What is a pension pot?
A pension pot is the total value of your pension at any point in time, although it’s more often used to describe the final value of your pension before withdrawing an income during retirement.
A pension pot is made up of all contributions you and your employer made over time, government top ups, and growth in the value of your investments.
Your pension pot doesn’t include the State Pension.
What is a good pension pot?
A good pension pot is one that can provide you with enough money during your retirement. The amount you need depends on how many years you have left until retirement and the income you want when you’re retired. A tool like PensionBee’s pension calculator can help you work this out.
If you have a defined contribution pension - the most common type of pension nowadays - the value of your pension on retirement depends on how much you’ve paid into your pension, the performance of your investments, and the fees taken by your pension provider.
This means that the amount you save into your pension is really important, as it will determine the level of income you can expect to receive when you retire.
What does a good pension pot look like?
It’s really tricky to say what a ‘good pension pot’ looks like, as there are lots of different factors to take into account.
It will depend on:
- your current age
- what kind of pension you have
- what age you hope to retire
- how much you think you’ll need when you stop working

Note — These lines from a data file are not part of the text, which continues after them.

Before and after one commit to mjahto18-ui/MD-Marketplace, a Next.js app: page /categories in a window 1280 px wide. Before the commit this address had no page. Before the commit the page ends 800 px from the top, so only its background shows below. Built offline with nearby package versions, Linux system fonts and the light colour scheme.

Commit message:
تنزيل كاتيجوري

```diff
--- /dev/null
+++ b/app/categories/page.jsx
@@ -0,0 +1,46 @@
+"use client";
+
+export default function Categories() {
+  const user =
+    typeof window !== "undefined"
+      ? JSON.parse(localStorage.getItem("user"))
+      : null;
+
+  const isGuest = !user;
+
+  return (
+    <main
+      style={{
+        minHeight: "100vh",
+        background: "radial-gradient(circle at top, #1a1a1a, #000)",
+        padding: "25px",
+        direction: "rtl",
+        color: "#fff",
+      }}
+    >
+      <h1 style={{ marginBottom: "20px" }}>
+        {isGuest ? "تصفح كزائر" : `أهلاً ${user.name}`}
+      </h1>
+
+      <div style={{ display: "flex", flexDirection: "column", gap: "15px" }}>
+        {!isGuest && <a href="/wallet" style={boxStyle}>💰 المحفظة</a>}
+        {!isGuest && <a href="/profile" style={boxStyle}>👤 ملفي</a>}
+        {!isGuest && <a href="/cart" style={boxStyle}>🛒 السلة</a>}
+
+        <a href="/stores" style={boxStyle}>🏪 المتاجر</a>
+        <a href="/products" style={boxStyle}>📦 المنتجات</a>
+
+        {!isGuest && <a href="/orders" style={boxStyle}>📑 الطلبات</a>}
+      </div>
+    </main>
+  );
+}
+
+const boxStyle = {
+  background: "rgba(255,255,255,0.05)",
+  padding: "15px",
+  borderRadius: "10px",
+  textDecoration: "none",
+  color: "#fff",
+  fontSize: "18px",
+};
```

Saga Investment Services calculates that a healthy 65-year old would need a pension pot value of about £181,000 in order to generate that level of income.
However, you may decide that you need much more than this to live comfortably during your retirement.
If you’re hoping to retire early, read: How much pension do I need to retire at 55?
How much to put into your pension pot
When you’re deciding what level of pension contributions to make, as well as thinking about the pension size you’re trying to accumulate, you need to consider:
- how much you can afford to put into your pension
- how much you’ve saved already
- your level of employer contributions
- what other sources of retirement income you expect to have.
It’s sometimes suggested that you should try to save around 15% of your pre-tax income into your pension every year during your working life.
If you’re struggling to see how you can afford to pay into a pension, read: On a tight budget? This is how to save for a pension
The PensionBee pension calculator
It can be hard to figure out how much you need to save for retirement, so we’ve built a handy online pension calculator that can make things a little clearer.
You can use the calculator to set a target retirement age and income. Just tell us the amount of money you’ve saved so far and your level of contributions, and we’ll show you whether you’re on track to save enough to reach your target pension income, or whether you may need to increase your contributions.
The calculator makes several assumptions, for example that as you get older you’ll increase your level of contributions, and that your investments will grow at a certain rate. Of course, the calculator is just a tool and it can only make estimates: remember that the value of your investments can go up as well as down, and there are lots of factors that could affect the value of your pension pot at retirement.
Join PensionBee now.
As always with investments, your capital is at risk. The value of your investment can go down as well as up, and you may get back less than you invest. This information should not be regarded as financial advice.
Last edited: 25-02-2022